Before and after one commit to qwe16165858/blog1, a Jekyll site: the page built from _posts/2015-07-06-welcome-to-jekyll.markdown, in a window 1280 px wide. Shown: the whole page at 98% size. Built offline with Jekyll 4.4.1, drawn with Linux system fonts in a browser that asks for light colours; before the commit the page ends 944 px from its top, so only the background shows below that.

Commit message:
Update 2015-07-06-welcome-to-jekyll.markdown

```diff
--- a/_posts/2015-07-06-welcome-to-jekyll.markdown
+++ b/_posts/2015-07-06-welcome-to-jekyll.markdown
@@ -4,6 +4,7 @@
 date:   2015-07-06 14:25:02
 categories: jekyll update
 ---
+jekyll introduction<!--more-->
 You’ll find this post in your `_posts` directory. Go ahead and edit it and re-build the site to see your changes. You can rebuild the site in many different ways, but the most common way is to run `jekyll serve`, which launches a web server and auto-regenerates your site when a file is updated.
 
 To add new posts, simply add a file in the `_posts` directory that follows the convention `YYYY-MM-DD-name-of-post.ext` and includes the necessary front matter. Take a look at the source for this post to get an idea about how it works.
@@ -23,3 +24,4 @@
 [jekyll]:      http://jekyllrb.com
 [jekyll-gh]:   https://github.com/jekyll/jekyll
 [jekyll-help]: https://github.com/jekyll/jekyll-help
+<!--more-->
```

******************************

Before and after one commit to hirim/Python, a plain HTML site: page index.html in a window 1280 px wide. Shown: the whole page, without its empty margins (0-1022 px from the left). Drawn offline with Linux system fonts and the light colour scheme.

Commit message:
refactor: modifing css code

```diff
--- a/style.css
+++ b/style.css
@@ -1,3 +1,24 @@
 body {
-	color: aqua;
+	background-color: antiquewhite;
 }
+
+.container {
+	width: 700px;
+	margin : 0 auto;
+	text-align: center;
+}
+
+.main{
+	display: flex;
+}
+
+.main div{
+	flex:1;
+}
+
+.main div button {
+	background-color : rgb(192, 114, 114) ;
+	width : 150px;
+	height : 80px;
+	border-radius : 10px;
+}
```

******************************

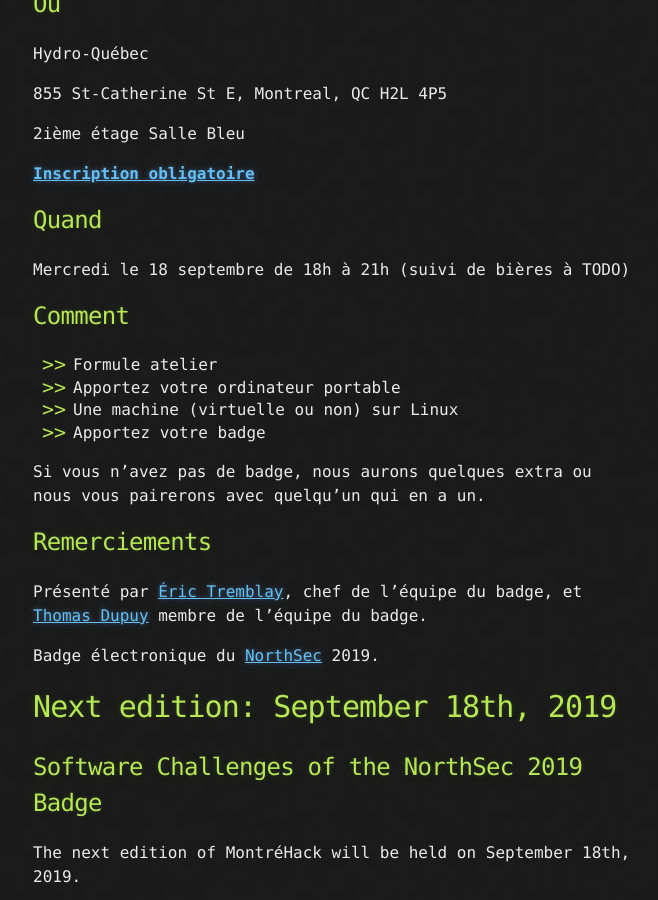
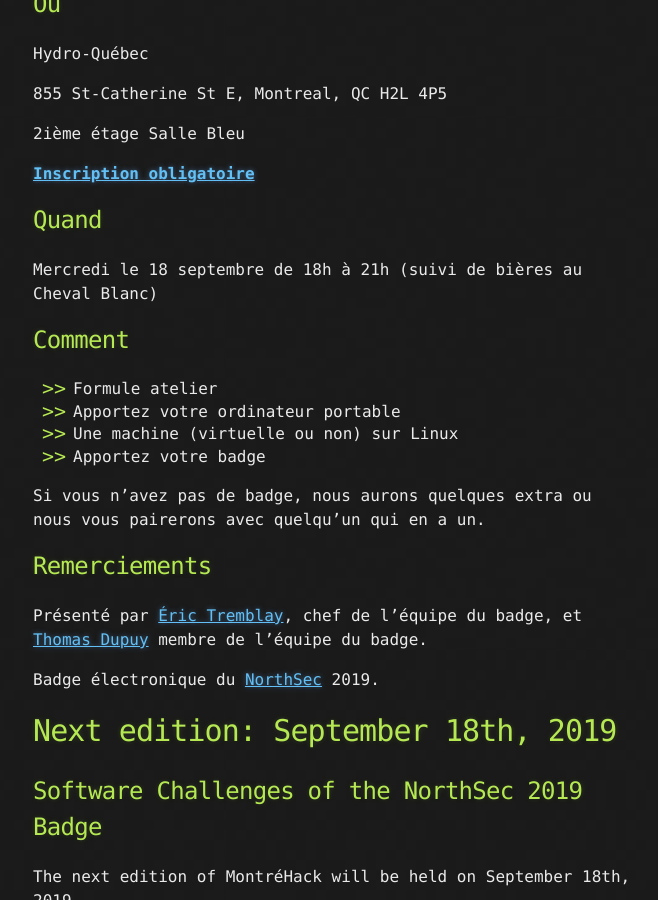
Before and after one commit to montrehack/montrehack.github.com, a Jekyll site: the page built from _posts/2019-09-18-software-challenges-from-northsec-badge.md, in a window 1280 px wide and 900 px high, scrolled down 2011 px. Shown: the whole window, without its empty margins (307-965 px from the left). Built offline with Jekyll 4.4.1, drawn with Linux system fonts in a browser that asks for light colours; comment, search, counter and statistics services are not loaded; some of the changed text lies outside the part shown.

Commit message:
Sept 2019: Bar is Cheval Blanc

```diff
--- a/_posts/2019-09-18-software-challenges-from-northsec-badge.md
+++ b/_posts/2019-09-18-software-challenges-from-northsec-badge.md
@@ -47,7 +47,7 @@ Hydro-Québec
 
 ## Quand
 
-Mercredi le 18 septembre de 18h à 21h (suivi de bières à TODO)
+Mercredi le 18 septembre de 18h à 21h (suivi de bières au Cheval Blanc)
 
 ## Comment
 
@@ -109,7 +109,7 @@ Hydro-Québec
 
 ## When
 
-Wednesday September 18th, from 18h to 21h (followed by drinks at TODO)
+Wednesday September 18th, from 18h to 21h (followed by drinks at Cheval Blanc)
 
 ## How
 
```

******************************

Lines from the entries that contain the string "site" must be found and copied.

Before and after one commit to qwe16165858/blog1, a Jekyll site: the page built from _posts/2015-07-06-welcome-to-jekyll.markdown, in a window 1280 px wide. Shown: the whole page at 98% size. Built offline with Jekyll 4.4.1, drawn with Linux system fonts in a browser that asks for light colours; before the commit the page ends 944 px from its top, so only the background shows below that.
 You’ll find this post in your `_posts` directory. Go ahead and edit it and re-build the site to see your changes. You can rebuild the site in many different ways, but the most common way is to run `jekyll serve`, which launches a web server and auto-regenerates your site when a file is updated.
Before and after one commit to hirim/Python, a plain HTML site: page index.html in a window 1280 px wide. Shown: the whole page, without its empty margins (0-1022 px from the left). Drawn offline with Linux system fonts and the light colour scheme.
Before and after one commit to montrehack/montrehack.github.com, a Jekyll site: the page built from _posts/2019-09-18-software-challenges-from-northsec-badge.md, in a window 1280 px wide and 900 px high, scrolled down 2011 px. Shown: the whole window, without its empty margins (307-965 px from the left). Built offline with Jekyll 4.4.1, drawn with Linux system fonts in a browser that asks for light colours; comment, search, counter and statistics services are not loaded; some of the changed text lies outside the part shown.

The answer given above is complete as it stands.